Which lines of the entries contain the string "create"? Please find them and copy them.

##### RECORDS PROVIDED #####

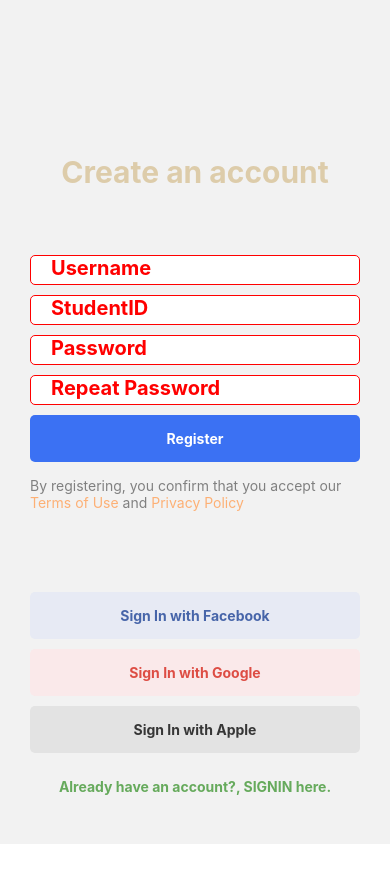
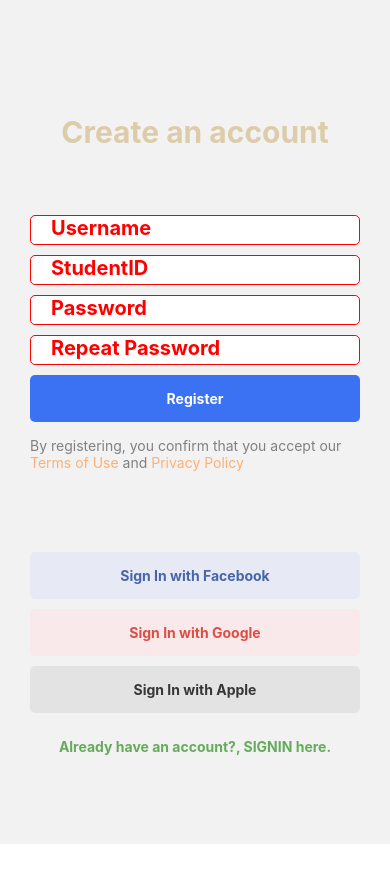
Before and after one commit to Vinay-1025/StudentCommunity, a React Native app: screen /SignUp in a window 390 px wide. Shown: the top 882 px of the page. Built offline with nearby package versions, Linux system fonts and the light colour scheme.

Commit message:
Just updated style in SIGNIN and SIGNUP

```diff
--- a/src/screens/SignInScreen.js
+++ b/src/screens/SignInScreen.js
@@ -53,7 +53,7 @@ const styles = StyleSheet.create({
     root: {
         alignItems: 'center',
         top: '10%',
-        paddingTop: 60,
+        paddingTop: 20,
         padding: 30,
         borderRadius: '100%',
     },
--- a/src/screens/SignUpscreen/SignUpScreen.js
+++ b/src/screens/SignUpscreen/SignUpScreen.js
@@ -54,7 +54,7 @@ const styles = StyleSheet.create({
     root: {
         alignItems: 'center',
         top: '10%',
-        paddingTop: 60,
+        paddingTop: 20,
         padding: 30,
         borderRadius: '100%',
     },
```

#####

• THE COMPLETED TASK:
@@ -53,7 +53,7 @@ const styles = StyleSheet.create({
@@ -54,7 +54,7 @@ const styles = StyleSheet.create({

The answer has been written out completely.